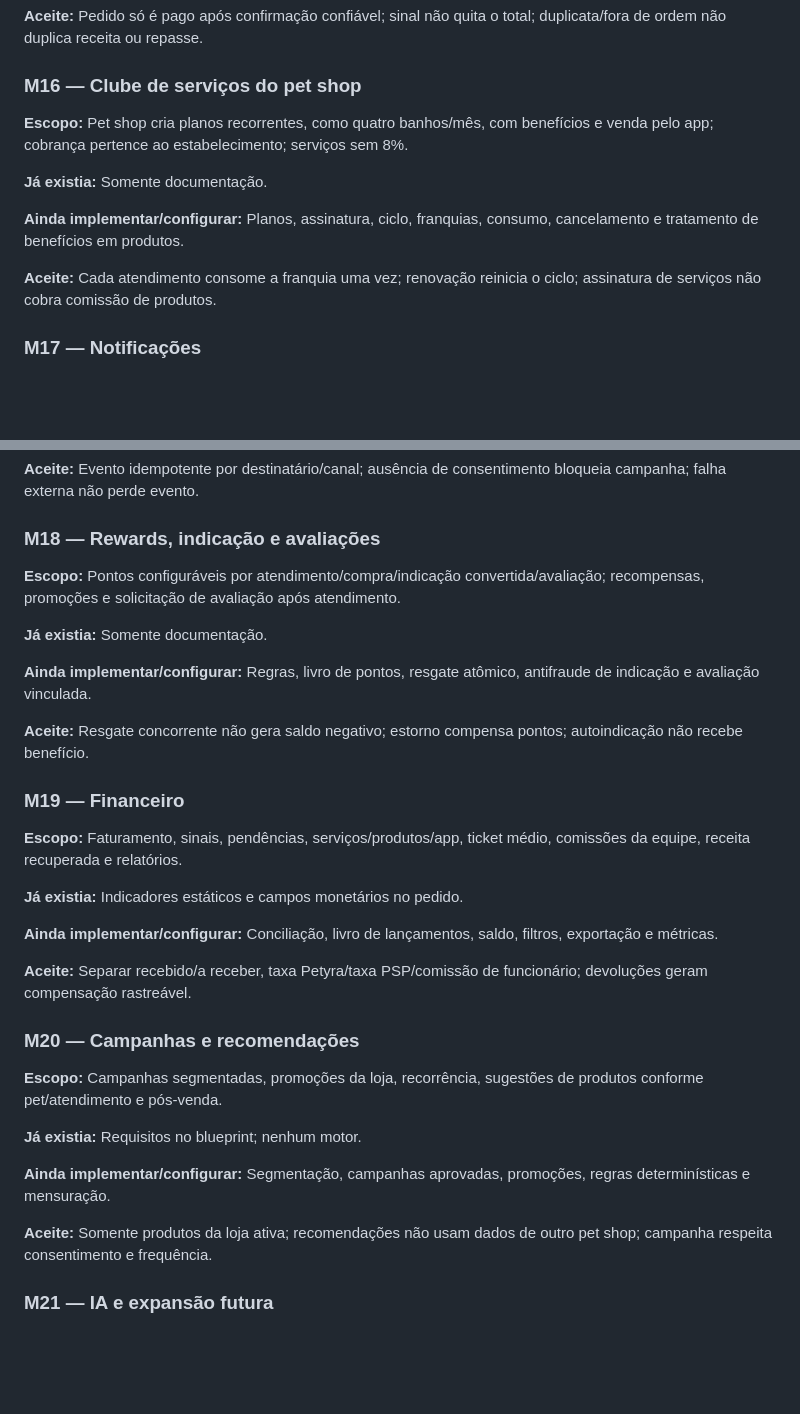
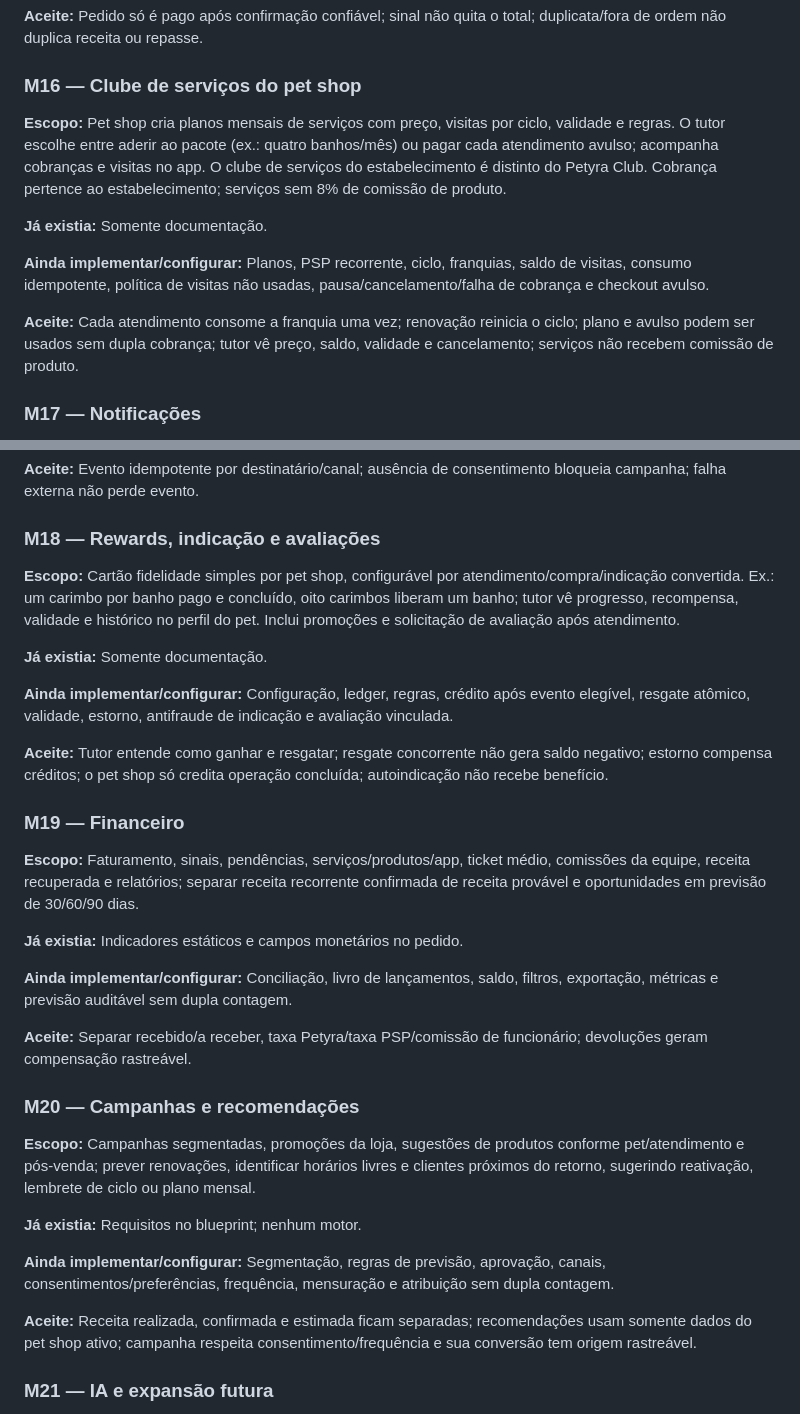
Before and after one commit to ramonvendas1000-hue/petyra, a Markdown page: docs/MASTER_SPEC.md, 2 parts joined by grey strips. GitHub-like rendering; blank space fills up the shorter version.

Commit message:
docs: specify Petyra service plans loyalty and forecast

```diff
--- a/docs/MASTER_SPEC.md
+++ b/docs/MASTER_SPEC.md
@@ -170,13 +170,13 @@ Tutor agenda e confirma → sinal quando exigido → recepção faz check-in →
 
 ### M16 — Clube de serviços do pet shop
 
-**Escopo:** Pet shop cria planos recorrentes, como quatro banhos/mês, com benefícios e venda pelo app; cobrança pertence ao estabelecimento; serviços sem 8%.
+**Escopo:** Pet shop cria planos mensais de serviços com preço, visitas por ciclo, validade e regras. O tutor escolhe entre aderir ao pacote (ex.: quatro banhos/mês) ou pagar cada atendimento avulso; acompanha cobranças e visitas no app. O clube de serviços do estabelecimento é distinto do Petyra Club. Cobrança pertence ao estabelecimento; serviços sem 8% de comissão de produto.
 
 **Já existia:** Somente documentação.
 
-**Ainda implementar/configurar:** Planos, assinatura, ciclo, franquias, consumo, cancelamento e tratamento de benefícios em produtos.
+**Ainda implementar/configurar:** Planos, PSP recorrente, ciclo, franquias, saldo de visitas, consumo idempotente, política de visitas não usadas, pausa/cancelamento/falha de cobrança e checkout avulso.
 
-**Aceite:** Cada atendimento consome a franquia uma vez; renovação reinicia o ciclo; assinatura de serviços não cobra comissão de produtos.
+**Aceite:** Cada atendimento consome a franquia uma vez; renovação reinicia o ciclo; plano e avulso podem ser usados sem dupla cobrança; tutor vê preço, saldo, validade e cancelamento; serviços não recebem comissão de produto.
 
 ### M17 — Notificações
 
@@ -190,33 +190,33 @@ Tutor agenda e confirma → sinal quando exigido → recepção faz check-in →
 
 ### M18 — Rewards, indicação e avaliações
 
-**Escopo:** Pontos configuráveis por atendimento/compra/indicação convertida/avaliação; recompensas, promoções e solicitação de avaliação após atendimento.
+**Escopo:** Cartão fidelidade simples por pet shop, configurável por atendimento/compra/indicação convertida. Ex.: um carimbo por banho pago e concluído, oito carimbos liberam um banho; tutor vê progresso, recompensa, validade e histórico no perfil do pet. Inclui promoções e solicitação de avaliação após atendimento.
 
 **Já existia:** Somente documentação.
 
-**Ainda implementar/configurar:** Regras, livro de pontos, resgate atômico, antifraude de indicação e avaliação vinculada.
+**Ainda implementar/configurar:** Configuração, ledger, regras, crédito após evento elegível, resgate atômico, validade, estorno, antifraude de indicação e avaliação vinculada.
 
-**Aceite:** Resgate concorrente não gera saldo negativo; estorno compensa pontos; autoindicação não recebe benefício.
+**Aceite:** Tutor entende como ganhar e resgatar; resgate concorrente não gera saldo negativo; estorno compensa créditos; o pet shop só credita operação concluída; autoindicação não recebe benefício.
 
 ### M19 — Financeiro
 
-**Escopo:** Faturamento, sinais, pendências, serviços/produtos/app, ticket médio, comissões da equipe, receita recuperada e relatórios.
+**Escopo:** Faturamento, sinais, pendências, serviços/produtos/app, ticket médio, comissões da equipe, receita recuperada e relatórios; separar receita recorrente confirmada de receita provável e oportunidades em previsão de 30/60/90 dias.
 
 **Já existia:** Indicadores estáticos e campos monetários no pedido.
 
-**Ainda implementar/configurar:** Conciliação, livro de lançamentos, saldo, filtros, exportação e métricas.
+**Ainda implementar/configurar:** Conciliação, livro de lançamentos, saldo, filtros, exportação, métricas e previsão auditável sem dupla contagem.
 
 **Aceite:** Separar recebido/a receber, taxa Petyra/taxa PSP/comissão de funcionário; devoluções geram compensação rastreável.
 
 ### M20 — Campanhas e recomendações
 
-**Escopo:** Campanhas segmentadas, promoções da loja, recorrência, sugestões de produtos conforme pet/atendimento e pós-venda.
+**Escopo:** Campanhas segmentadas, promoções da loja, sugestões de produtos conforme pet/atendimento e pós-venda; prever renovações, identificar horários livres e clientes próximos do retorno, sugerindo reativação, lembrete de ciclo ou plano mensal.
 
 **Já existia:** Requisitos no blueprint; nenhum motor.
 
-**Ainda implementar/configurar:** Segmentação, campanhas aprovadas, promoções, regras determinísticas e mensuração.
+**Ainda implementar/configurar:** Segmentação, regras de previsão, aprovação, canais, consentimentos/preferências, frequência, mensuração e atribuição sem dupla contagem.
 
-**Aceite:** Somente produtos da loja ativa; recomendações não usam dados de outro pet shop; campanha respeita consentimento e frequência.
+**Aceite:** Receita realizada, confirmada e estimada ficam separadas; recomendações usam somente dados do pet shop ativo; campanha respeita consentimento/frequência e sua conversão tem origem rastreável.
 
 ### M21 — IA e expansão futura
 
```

__TASK BRIEF__. Where a line above contains the word "docs", copy that line.

__EXPECTED ANSWER__.
Before and after one commit to ramonvendas1000-hue/petyra, a Markdown page: docs/MASTER_SPEC.md, 2 parts joined by grey strips. GitHub-like rendering; blank space fills up the shorter version.
docs: specify Petyra service plans loyalty and forecast
--- a/docs/MASTER_SPEC.md
+++ b/docs/MASTER_SPEC.md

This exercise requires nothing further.